Task item:
Please output every entry below exactly as written, leaving out any pictures.

*** Opening of Supplied data ***

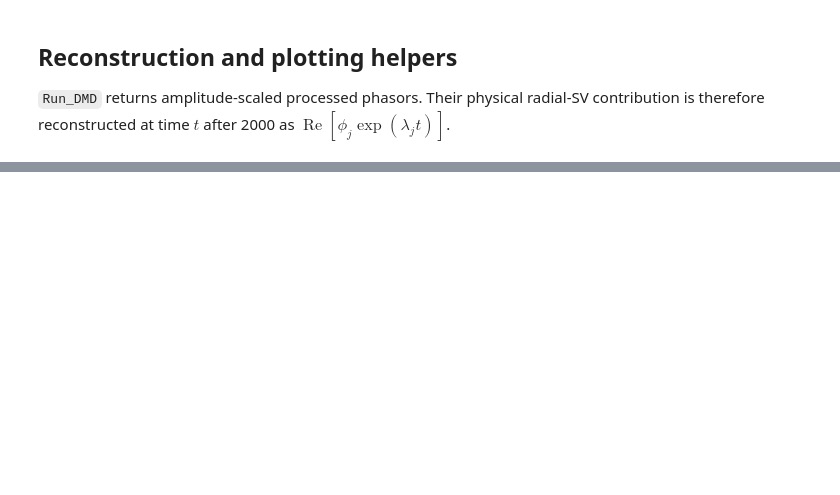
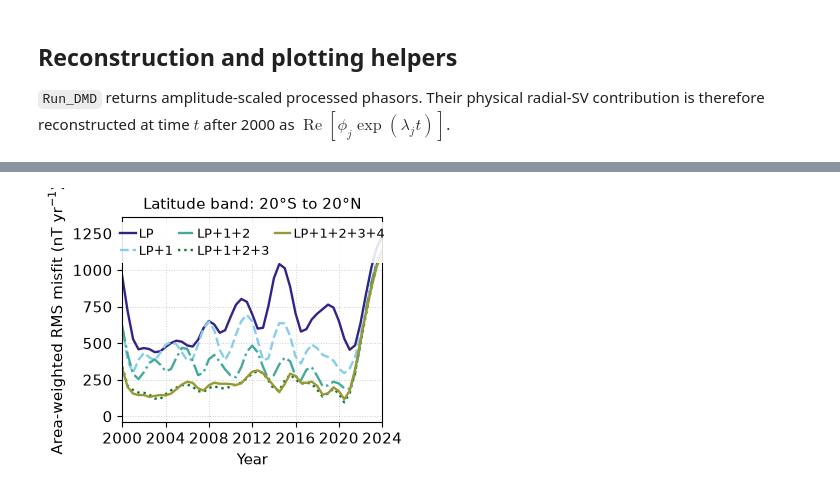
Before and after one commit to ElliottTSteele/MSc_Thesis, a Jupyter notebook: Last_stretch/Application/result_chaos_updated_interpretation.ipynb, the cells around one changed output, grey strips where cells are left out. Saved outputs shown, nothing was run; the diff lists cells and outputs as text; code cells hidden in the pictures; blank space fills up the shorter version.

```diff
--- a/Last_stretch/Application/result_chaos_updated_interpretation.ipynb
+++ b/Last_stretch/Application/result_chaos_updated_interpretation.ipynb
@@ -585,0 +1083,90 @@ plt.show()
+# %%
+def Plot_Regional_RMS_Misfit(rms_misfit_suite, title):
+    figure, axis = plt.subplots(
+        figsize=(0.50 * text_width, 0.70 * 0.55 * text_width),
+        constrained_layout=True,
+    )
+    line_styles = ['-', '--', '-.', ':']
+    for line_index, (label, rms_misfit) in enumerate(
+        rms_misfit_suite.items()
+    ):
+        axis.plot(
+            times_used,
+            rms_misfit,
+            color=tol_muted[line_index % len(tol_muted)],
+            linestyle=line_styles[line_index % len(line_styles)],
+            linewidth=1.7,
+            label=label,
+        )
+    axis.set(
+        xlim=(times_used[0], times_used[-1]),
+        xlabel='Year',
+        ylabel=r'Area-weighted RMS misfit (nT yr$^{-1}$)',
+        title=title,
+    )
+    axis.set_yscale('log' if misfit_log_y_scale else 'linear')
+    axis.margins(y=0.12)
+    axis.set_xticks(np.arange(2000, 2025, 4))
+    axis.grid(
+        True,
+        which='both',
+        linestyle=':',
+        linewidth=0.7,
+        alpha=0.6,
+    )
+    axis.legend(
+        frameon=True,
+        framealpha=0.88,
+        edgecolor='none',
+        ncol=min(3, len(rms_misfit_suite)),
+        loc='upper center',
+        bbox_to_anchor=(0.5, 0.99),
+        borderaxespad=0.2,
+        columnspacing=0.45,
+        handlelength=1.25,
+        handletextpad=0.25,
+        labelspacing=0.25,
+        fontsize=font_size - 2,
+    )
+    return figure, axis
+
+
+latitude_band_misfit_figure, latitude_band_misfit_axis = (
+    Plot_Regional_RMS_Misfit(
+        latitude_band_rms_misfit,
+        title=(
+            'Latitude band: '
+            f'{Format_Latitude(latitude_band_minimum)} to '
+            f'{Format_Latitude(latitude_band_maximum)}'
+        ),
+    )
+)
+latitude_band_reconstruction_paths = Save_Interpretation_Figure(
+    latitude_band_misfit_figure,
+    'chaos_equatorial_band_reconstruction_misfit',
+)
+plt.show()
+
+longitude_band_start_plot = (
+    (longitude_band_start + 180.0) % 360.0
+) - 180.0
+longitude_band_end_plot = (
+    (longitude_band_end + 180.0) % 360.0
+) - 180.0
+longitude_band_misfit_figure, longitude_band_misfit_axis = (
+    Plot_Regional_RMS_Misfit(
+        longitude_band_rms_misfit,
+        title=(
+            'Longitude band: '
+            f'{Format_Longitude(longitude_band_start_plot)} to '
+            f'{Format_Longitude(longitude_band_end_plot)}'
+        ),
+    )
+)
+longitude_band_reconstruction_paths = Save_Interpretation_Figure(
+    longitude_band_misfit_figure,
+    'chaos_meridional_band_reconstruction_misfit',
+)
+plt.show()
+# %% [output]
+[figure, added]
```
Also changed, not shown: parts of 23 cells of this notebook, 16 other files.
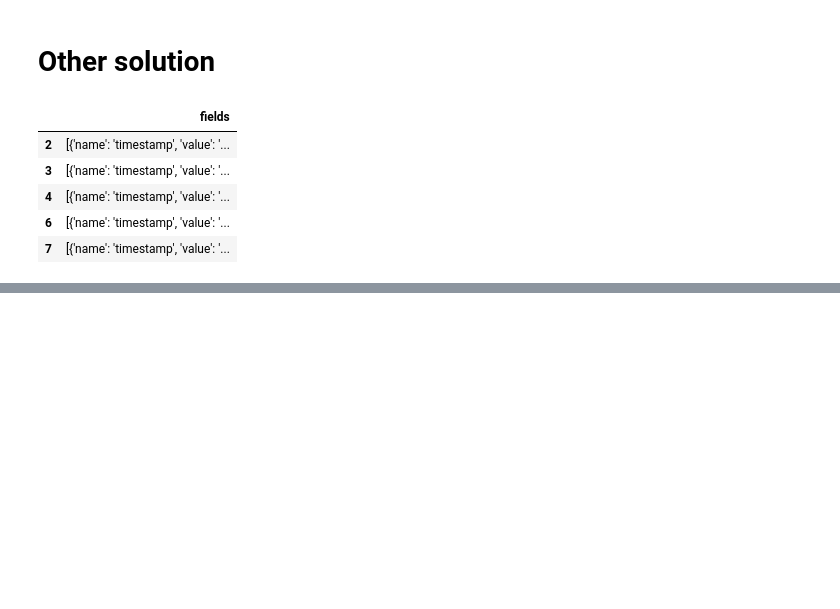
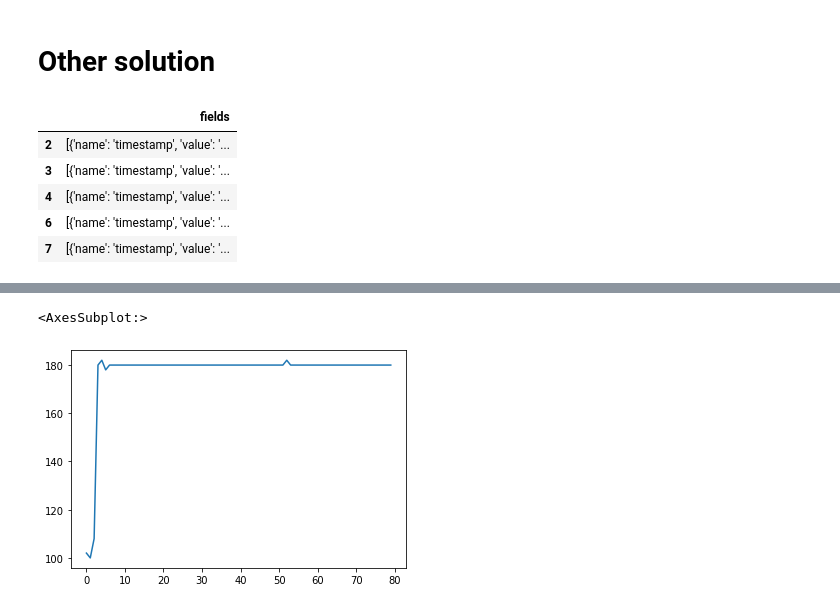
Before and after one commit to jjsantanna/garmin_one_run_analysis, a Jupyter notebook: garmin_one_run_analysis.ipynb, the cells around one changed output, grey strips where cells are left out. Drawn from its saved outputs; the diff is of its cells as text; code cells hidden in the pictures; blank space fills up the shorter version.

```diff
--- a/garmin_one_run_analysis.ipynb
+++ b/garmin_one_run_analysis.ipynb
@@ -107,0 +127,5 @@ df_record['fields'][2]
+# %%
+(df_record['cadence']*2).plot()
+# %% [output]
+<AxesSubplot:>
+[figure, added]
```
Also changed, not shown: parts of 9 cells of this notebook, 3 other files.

*** Close of Supplied data ***

Problem solution:
Before and after one commit to ElliottTSteele/MSc_Thesis, a Jupyter notebook: Last_stretch/Application/result_chaos_updated_interpretation.ipynb, the cells around one changed output, grey strips where cells are left out. Saved outputs shown, nothing was run; the diff lists cells and outputs as text; code cells hidden in the pictures; blank space fills up the shorter version.

```diff
--- a/Last_stretch/Application/result_chaos_updated_interpretation.ipynb
+++ b/Last_stretch/Application/result_chaos_updated_interpretation.ipynb
@@ -585,0 +1083,90 @@ plt.show()
+# %%
+def Plot_Regional_RMS_Misfit(rms_misfit_suite, title):
+    figure, axis = plt.subplots(
+        figsize=(0.50 * text_width, 0.70 * 0.55 * text_width),
+        constrained_layout=True,
+    )
+    line_styles = ['-', '--', '-.', ':']
+    for line_index, (label, rms_misfit) in enumerate(
+        rms_misfit_suite.items()
+    ):
+        axis.plot(
+            times_used,
+            rms_misfit,
+            color=tol_muted[line_index % len(tol_muted)],
+            linestyle=line_styles[line_index % len(line_styles)],
+            linewidth=1.7,
+            label=label,
+        )
+    axis.set(
+        xlim=(times_used[0], times_used[-1]),
+        xlabel='Year',
+        ylabel=r'Area-weighted RMS misfit (nT yr$^{-1}$)',
+        title=title,
+    )
+    axis.set_yscale('log' if misfit_log_y_scale else 'linear')
+    axis.margins(y=0.12)
+    axis.set_xticks(np.arange(2000, 2025, 4))
+    axis.grid(
+        True,
+        which='both',
+        linestyle=':',
+        linewidth=0.7,
+        alpha=0.6,
+    )
+    axis.legend(
+        frameon=True,
+        framealpha=0.88,
+        edgecolor='none',
+        ncol=min(3, len(rms_misfit_suite)),
+        loc='upper center',
+        bbox_to_anchor=(0.5, 0.99),
+        borderaxespad=0.2,
+        columnspacing=0.45,
+        handlelength=1.25,
+        handletextpad=0.25,
+        labelspacing=0.25,
+        fontsize=font_size - 2,
+    )
+    return figure, axis
+
+
+latitude_band_misfit_figure, latitude_band_misfit_axis = (
+    Plot_Regional_RMS_Misfit(
+        latitude_band_rms_misfit,
+        title=(
+            'Latitude band: '
+            f'{Format_Latitude(latitude_band_minimum)} to '
+            f'{Format_Latitude(latitude_band_maximum)}'
+        ),
+    )
+)
+latitude_band_reconstruction_paths = Save_Interpretation_Figure(
+    latitude_band_misfit_figure,
+    'chaos_equatorial_band_reconstruction_misfit',
+)
+plt.show()
+
+longitude_band_start_plot = (
+    (longitude_band_start + 180.0) % 360.0
+) - 180.0
+longitude_band_end_plot = (
+    (longitude_band_end + 180.0) % 360.0
+) - 180.0
+longitude_band_misfit_figure, longitude_band_misfit_axis = (
+    Plot_Regional_RMS_Misfit(
+        longitude_band_rms_misfit,
+        title=(
+            'Longitude band: '
+            f'{Format_Longitude(longitude_band_start_plot)} to '
+            f'{Format_Longitude(longitude_band_end_plot)}'
+        ),
+    )
+)
+longitude_band_reconstruction_paths = Save_Interpretation_Figure(
+    longitude_band_misfit_figure,
+    'chaos_meridional_band_reconstruction_misfit',
+)
+plt.show()
+# %% [output]
+[figure, added]
```
Also changed, not shown: parts of 23 cells of this notebook, 16 other files.
Before and after one commit to jjsantanna/garmin_one_run_analysis, a Jupyter notebook: garmin_one_run_analysis.ipynb, the cells around one changed output, grey strips where cells are left out. Drawn from its saved outputs; the diff is of its cells as text; code cells hidden in the pictures; blank space fills up the shorter version.

```diff
--- a/garmin_one_run_analysis.ipynb
+++ b/garmin_one_run_analysis.ipynb
@@ -107,0 +127,5 @@ df_record['fields'][2]
+# %%
+(df_record['cadence']*2).plot()
+# %% [output]
+<AxesSubplot:>
+[figure, added]
```
Also changed, not shown: parts of 9 cells of this notebook, 3 other files.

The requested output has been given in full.